We did get out and about; there's an attractive port at Wiscasset, about 10 miles away, with superb Georgian mansions - formerly the homes of wealthy merchants and captains of clippers that travelled to the West Indies. There are fascinating maritime centres at Bath and Portland, and the world's largest factory outlet town at Freeport.
Our second New England holiday to Massachusetts took us to another house on stilts on the beach at Mattapoisett, west of Cape Cod - we'd originally been warned of Cape Cod in heaving August.
Mattapoisett is utterly laid-back; its inn, built in 1799, claims to be the oldest seaside inn in the US; Moby Dick author Herman Melville sailed on the maiden voyage of the whaler, Acushnet, built there in 1840. There's still an old-fashioned air about the town, with square dances on the waterfront every weekend, and children's and teens' evenings every Thursday, with not a drop of alcohol in sight.
As a base for sightseeing, Mattapoisett proved unparalleled. We caught the ferry to Martha's Vineyard, hired bikes to tour the island, and took a magical whalewatching day out from Cape Cod. Our attempt to inculcate culture met with a less than enthusiastic response at the Mayflower replica ship and Plimouth Plantation, where performers tried to tempt our stony- faced sons to re-enact the pilgrims' experience - they much preferred the low-key historical approach at former whaling centre, New Bedford, and fell for Newport, Rhode Island in a big way.
These and similar cottages can be rented until the end of October, with September and October the prime season for the "leaf peepers", who come to see the Fall and its foliage fireworks. A family of four could expect to pay between pounds 3,800 and pounds 5,000 for flights, a fortnight's accommodation, car hire and insurance, personal insurance and a night's hotel stay in Boston.

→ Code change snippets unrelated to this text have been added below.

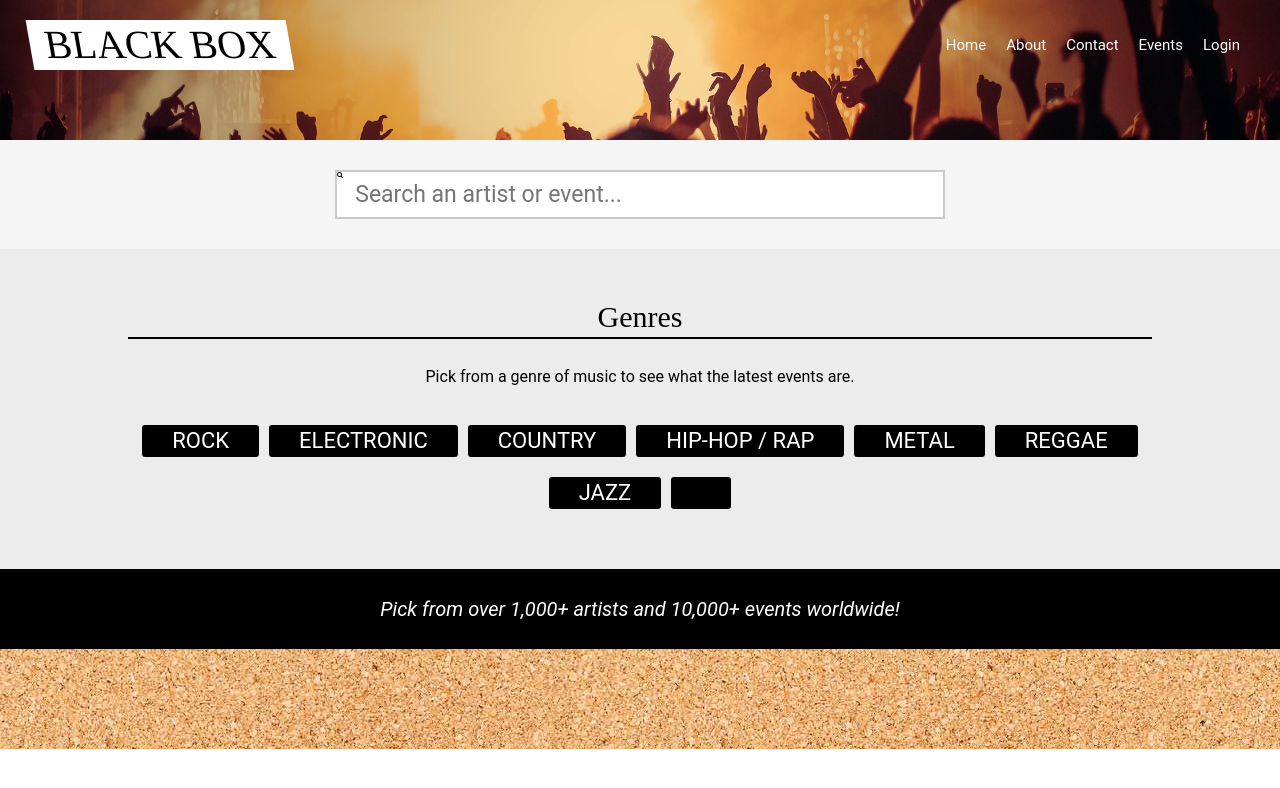
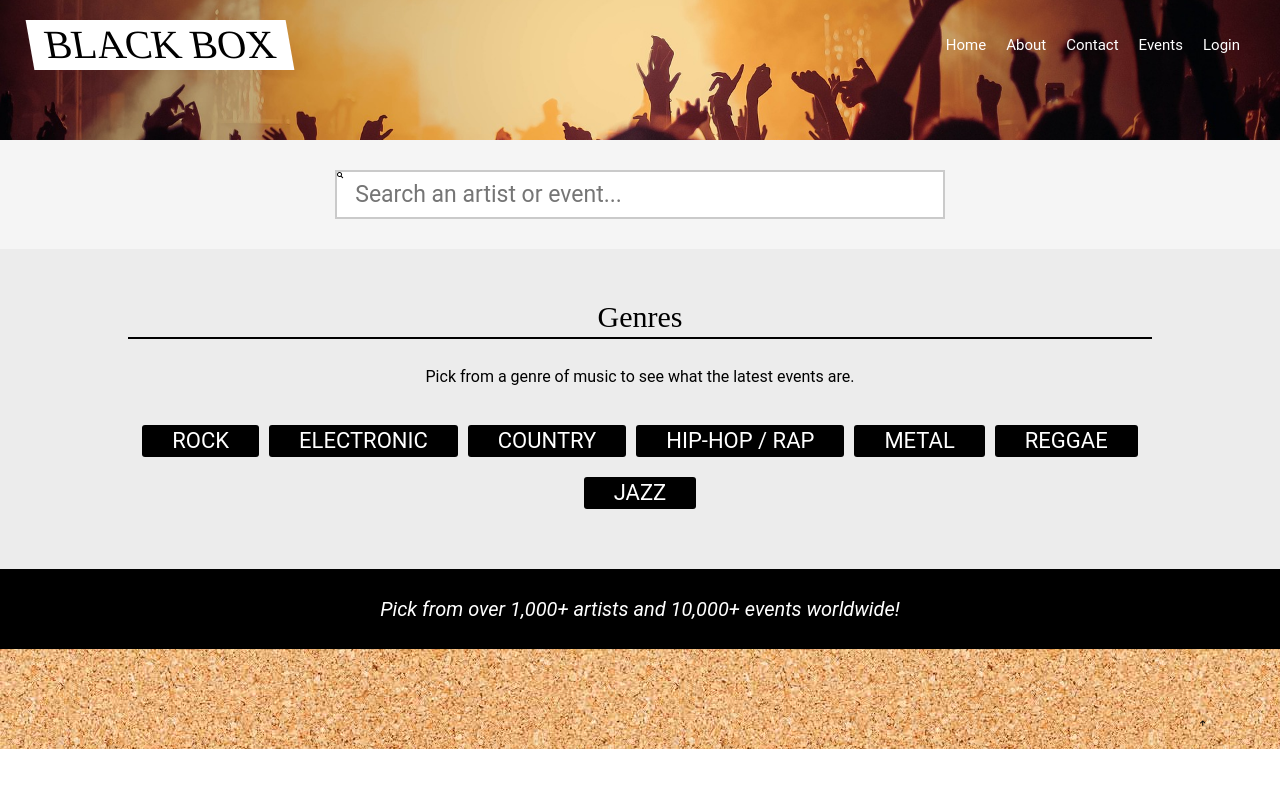
Before and after one commit to shenry45/BlackBox, a React (Create React App) app in the folder black-box/: page / in a window 1280 px wide. Shown: the top 788 px of the page. Built offline with nearby package versions, Linux system fonts and the light colour scheme.

Commit message:
hook up genre buttons with API search and returns events overriding prev results

```diff
--- a/black-box/src/components/Genres.js
+++ b/black-box/src/components/Genres.js
@@ -32,13 +32,14 @@ class Genres extends React.Component {
               <p className="subhead">Pick from a genre of music to see what the latest events are.</p>
               <div className="genList">
                   {
-                    this.genreList.map( function(gen){
+                    this.genreList.map(gen => {
+                      console.log(this);
                       return <p
                         key={gen.id}
-                        className={gen.id}>{gen.name}</p>
+                        className={gen.id}
+                        onClick={this.fetchResults}>{gen.name}</p>
                     })
                   }
-                  <p key="KnvZfZ7vAeA" className="KnvZfZ7vAeA" onClick={this.fetchResults}></p>
               </div>
           </div>
       </section>
```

Send your family travel questions to S F Robinson, The Independent Parent, Travel Desk, The Independent, 1 Canada Square, Canary Wharf, London E14 5DL